- TASK OBJECTIVE:
A verbatim reproduction of the lines below, from the line containing "BUILD ORACLE<br/>lake build" through the line containing "PBUILD -.- ORACLE", both ends included, is the whole required output.

[GIVEN ENTRIES Boundary: Start]

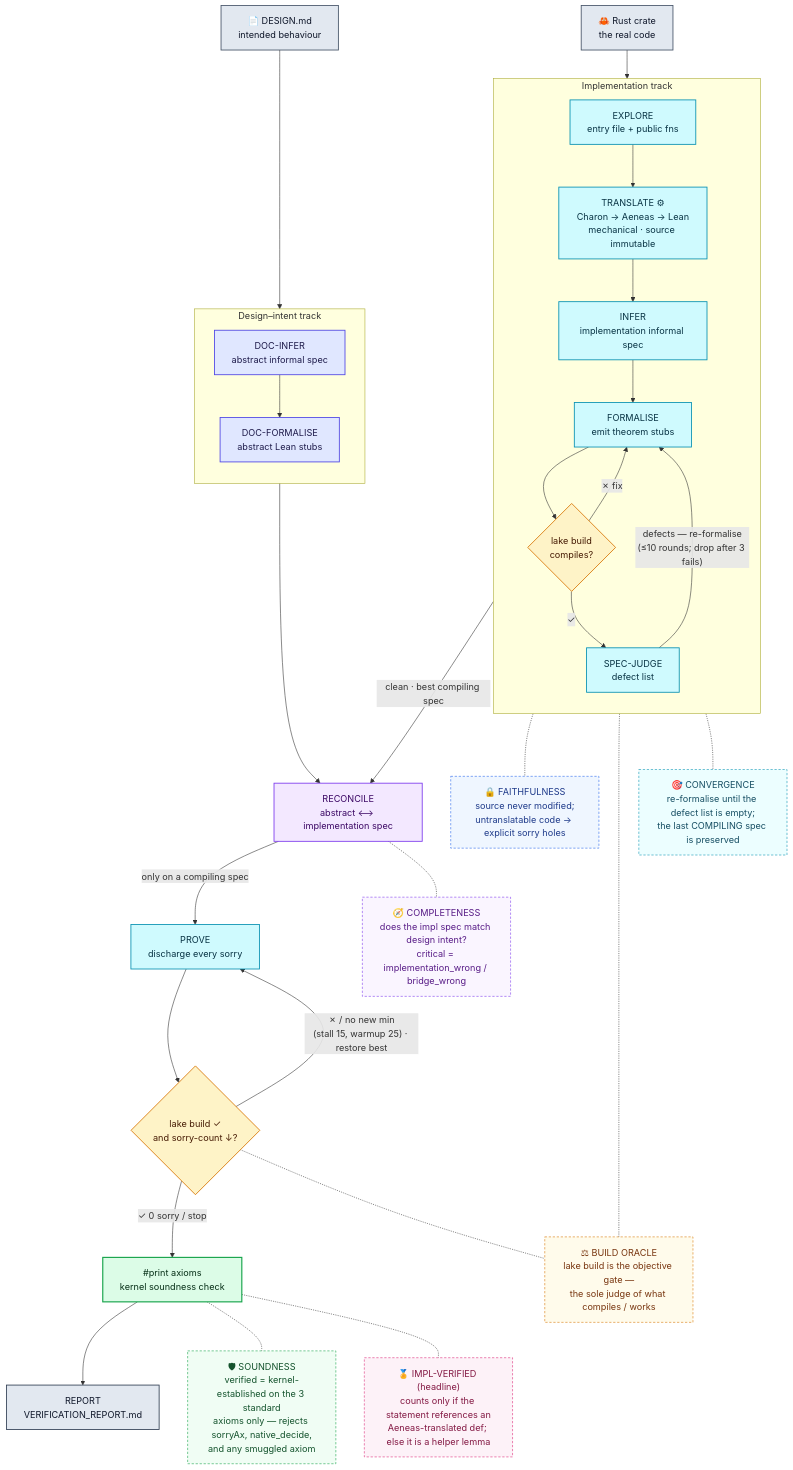
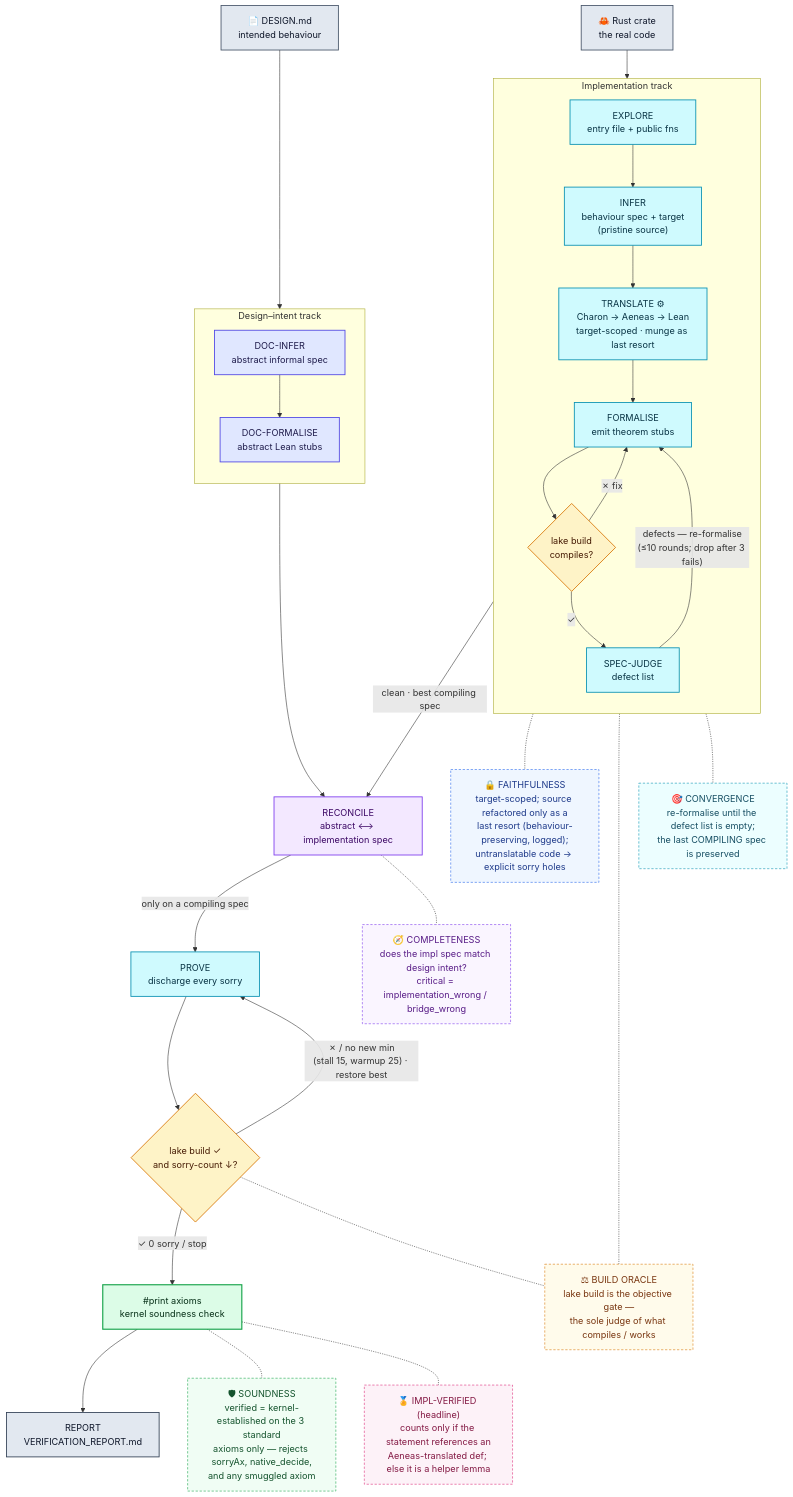
One commit to Certora/lusterna changed the diagram in README.md. Above: the diagram before and after it, drawn with Mermaid. The commit also changed other lines of this file and 13 other files, not shown here.

````diff
--- a/README.md
+++ b/README.md
@@ -55,80 +55,80 @@
 ```mermaid
 flowchart TD
 
   %% ---------------- inputs ----------------
   DESIGN["📄 DESIGN.md<br/>intended behaviour"]:::src
   RUST["🦀 Rust crate<br/>the real code"]:::src
 
   %% ---------------- design / spec track ----------------
   subgraph DT ["Design–intent track"]
     direction TB
     DOCINFER["DOC-INFER<br/>abstract informal spec"]:::doc
     DOCFORM["DOC-FORMALISE<br/>abstract Lean stubs"]:::doc
     DOCINFER --> DOCFORM
   end
 
   %% ---------------- implementation track ----------------
   subgraph IT ["Implementation track"]
     direction TB
     EXPLORE["EXPLORE<br/>entry file + public fns"]:::impl
-    TRANSLATE["TRANSLATE ⚙<br/>Charon → Aeneas → Lean<br/>mechanical · source immutable"]:::impl
-    INFER["INFER<br/>implementation informal spec"]:::impl
+    INFER["INFER<br/>behaviour spec + target<br/>(pristine source)"]:::impl
+    TRANSLATE["TRANSLATE ⚙<br/>Charon → Aeneas → Lean<br/>target-scoped · munge as last resort"]:::impl
     FORMALISE["FORMALISE<br/>emit theorem stubs"]:::impl
     FBUILD{"lake build<br/>compiles?"}:::gate
     JUDGE["SPEC-JUDGE<br/>defect list"]:::impl
-    EXPLORE --> TRANSLATE --> INFER --> FORMALISE --> FBUILD
+    EXPLORE --> INFER --> TRANSLATE --> FORMALISE --> FBUILD
     FBUILD -- "✗ fix" --> FORMALISE
     FBUILD -- "✓" --> JUDGE
     JUDGE -- "defects — re-formalise<br/>(≤10 rounds; drop after 3 fails)" --> FORMALISE
   end
 
   DESIGN --> DOCINFER
   RUST --> EXPLORE
 
   %% ---------------- reconcile + prove + verify ----------------
   RECONCILE["RECONCILE<br/>abstract ⟷ implementation spec"]:::recon
   PROVE["PROVE<br/>discharge every sorry"]:::impl
   PBUILD{"lake build ✓<br/>and sorry-count ↓?"}:::gate
   AXIOMS["#print axioms<br/>kernel soundness check"]:::verify
   REPORT["REPORT<br/>VERIFICATION_REPORT.md"]:::report
 
   JUDGE -- "clean · best compiling spec" --> RECONCILE
   DOCFORM --> RECONCILE
   RECONCILE -- "only on a compiling spec" --> PROVE
   PROVE --> PBUILD
   PBUILD -- "✗ / no new min<br/>(stall 15, warmup 25) · restore best" --> PROVE
   PBUILD -- "✓ 0 sorry / stop" --> AXIOMS
   AXIOMS --> REPORT
 
   %% ---------------- concept callouts (always visible) ----------------
-  FAITH["🔒 FAITHFULNESS<br/>source never modified;<br/>untranslatable code → explicit sorry holes"]:::coFaith
+  FAITH["🔒 FAITHFULNESS<br/>target-scoped; source refactored only as a<br/>last resort (behaviour-preserving, logged);<br/>untranslatable code → explicit sorry holes"]:::coFaith
   ORACLE["⚖ BUILD ORACLE<br/>lake build is the objective gate —<br/>the sole judge of what compiles / works"]:::coOracle
   CONV["🎯 CONVERGENCE<br/>re-formalise until the defect list is empty;<br/>the last COMPILING spec is preserved"]:::coConv
   COMPL["🧭 COMPLETENESS<br/>does the impl spec match design intent?<br/>critical = implementation_wrong / bridge_wrong"]:::coCompl
   SOUND["🛡 SOUNDNESS<br/>verified = kernel-established on the 3 standard<br/>axioms only — rejects sorryAx, native_decide,<br/>and any smuggled axiom"]:::coSound
   IMPL["🏅 IMPL-VERIFIED (headline)<br/>counts only if the statement references an<br/>Aeneas-translated def; else it is a helper lemma"]:::coImpl
 
   TRANSLATE -.- FAITH
   FBUILD -.- ORACLE
   PBUILD -.- ORACLE
   JUDGE -.- CONV
   RECONCILE -.- COMPL
   AXIOMS -.- SOUND
   AXIOMS -.- IMPL
 
   %% ---------------- styling ----------------
   classDef src    fill:#e2e8f0,stroke:#475569,stroke-width:1.5px,color:#0f172a;
   classDef doc    fill:#e0e7ff,stroke:#4f46e5,stroke-width:1.5px,color:#1e1b4b;
   classDef impl   fill:#cffafe,stroke:#0891b2,stroke-width:1.5px,color:#083344;
   classDef gate   fill:#fef3c7,stroke:#d97706,stroke-width:1.5px,color:#451a03;
   classDef recon  fill:#f3e8ff,stroke:#7c3aed,stroke-width:1.5px,color:#3b0764;
   classDef verify fill:#dcfce7,stroke:#16a34a,stroke-width:2px,color:#052e16;
   classDef report fill:#e2e8f0,stroke:#334155,stroke-width:1.5px,color:#0f172a;
 
   classDef coFaith  fill:#eff6ff,stroke:#2563eb,stroke-width:1px,stroke-dasharray:4 3,color:#1e3a8a;
   classDef coOracle fill:#fffbeb,stroke:#d97706,stroke-width:1px,stroke-dasharray:4 3,color:#78350f;
   classDef coConv   fill:#ecfeff,stroke:#0891b2,stroke-width:1px,stroke-dasharray:4 3,color:#164e63;
   classDef coCompl  fill:#faf5ff,stroke:#7c3aed,stroke-width:1px,stroke-dasharray:4 3,color:#581c87;
   classDef coSound  fill:#f0fdf4,stroke:#16a34a,stroke-width:1px,stroke-dasharray:4 3,color:#14532d;
   classDef coImpl   fill:#fdf2f8,stroke:#db2777,stroke-width:1px,stroke-dasharray:4 3,color:#831843;
 ```
````
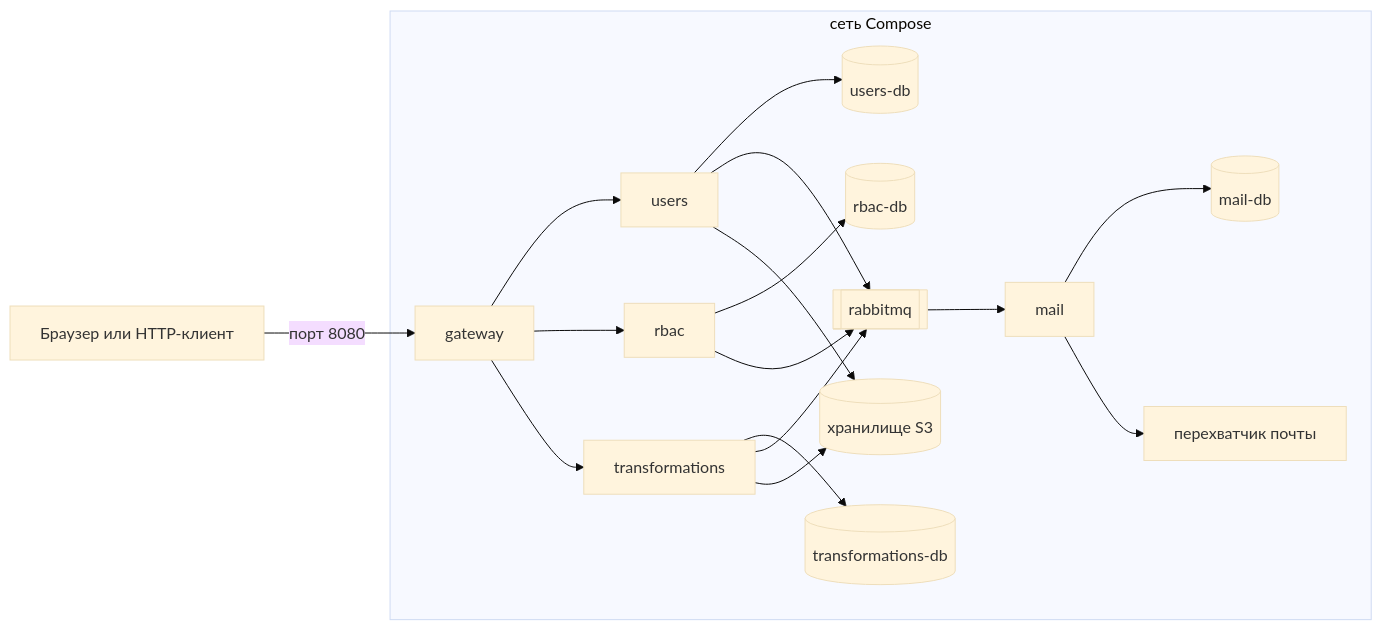
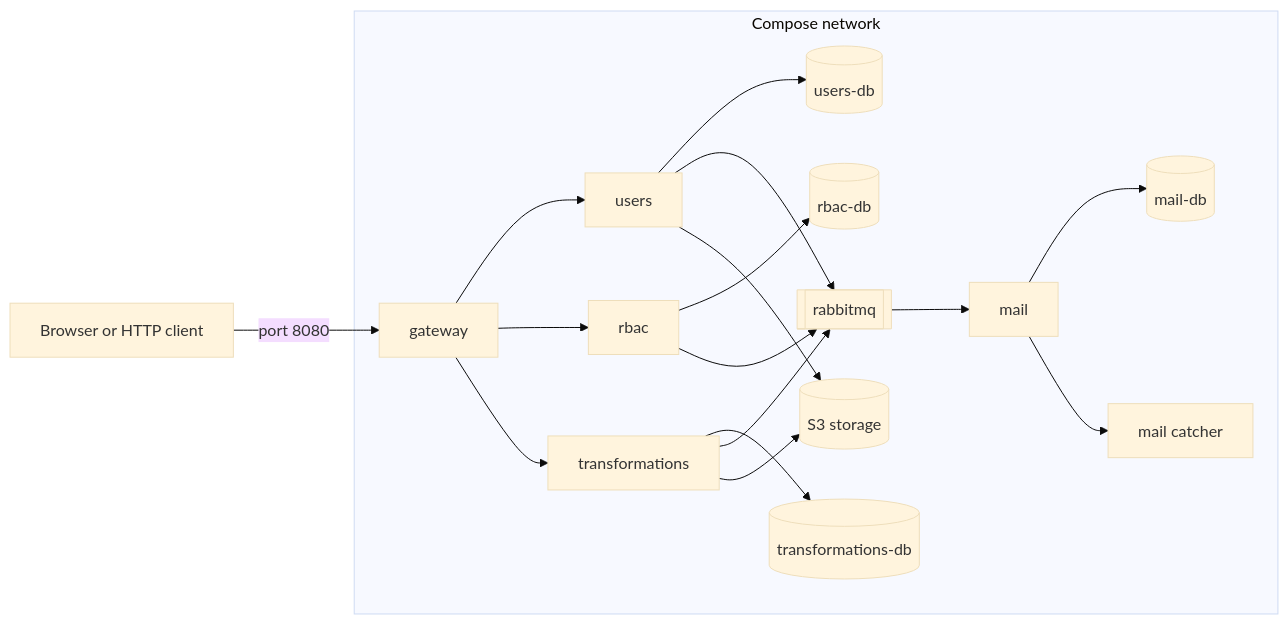
The first of 3 diagrams in courses-content/backend/B/1/en/0.8 Контейнеризация и развёртывание.md (pavel-skripko-innowise/inno-fe-be-a1), drawn with Mermaid (base theme) before and after one commit. The commit also changed other lines of this file and 35 other files, not shown here.

````diff
--- a/courses-content/backend/B/1/en/0.8 Контейнеризация и развёртывание.md
+++ b/courses-content/backend/B/1/en/0.8 Контейнеризация и развёртывание.md
@@ -76,20 +76,20 @@
 ```mermaid
 flowchart LR
-  Host[Браузер или HTTP-клиент] -->|"порт 8080"| Gateway[gateway]
-  subgraph net [сеть Compose]
+  Host[Browser or HTTP client] -->|"port 8080"| Gateway[gateway]
+  subgraph net [Compose network]
     Gateway --> Users[users]
     Gateway --> Rbac[rbac]
     Gateway --> Transform[transformations]
     Users --> UsersDb[(users-db)]
     Rbac --> RbacDb[(rbac-db)]
     Transform --> TransformDb[(transformations-db)]
     Users --> Broker[[rabbitmq]]
     Rbac --> Broker
     Transform --> Broker
     Broker --> Mail[mail]
     Mail --> MailDb[(mail-db)]
-    Mail --> Smtp[перехватчик почты]
-    Users --> S3[(хранилище S3)]
+    Mail --> Smtp[mail catcher]
+    Users --> S3[(S3 storage)]
     Transform --> S3
   end
 ```
````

[GIVEN ENTRIES Boundary: End]

- ANSWER TO THE EXERCISE:
   ORACLE["⚖ BUILD ORACLE<br/>lake build is the objective gate —<br/>the sole judge of what compiles / works"]:::coOracle
   CONV["🎯 CONVERGENCE<br/>re-formalise until the defect list is empty;<br/>the last COMPILING spec is preserved"]:::coConv
   COMPL["🧭 COMPLETENESS<br/>does the impl spec match design intent?<br/>critical = implementation_wrong / bridge_wrong"]:::coCompl
   SOUND["🛡 SOUNDNESS<br/>verified = kernel-established on the 3 standard<br/>axioms only — rejects sorryAx, native_decide,<br/>and any smuggled axiom"]:::coSound
   IMPL["🏅 IMPL-VERIFIED (headline)<br/>counts only if the statement references an<br/>Aeneas-translated def; else it is a helper lemma"]:::coImpl
 
   TRANSLATE -.- FAITH
   FBUILD -.- ORACLE
   PBUILD -.- ORACLE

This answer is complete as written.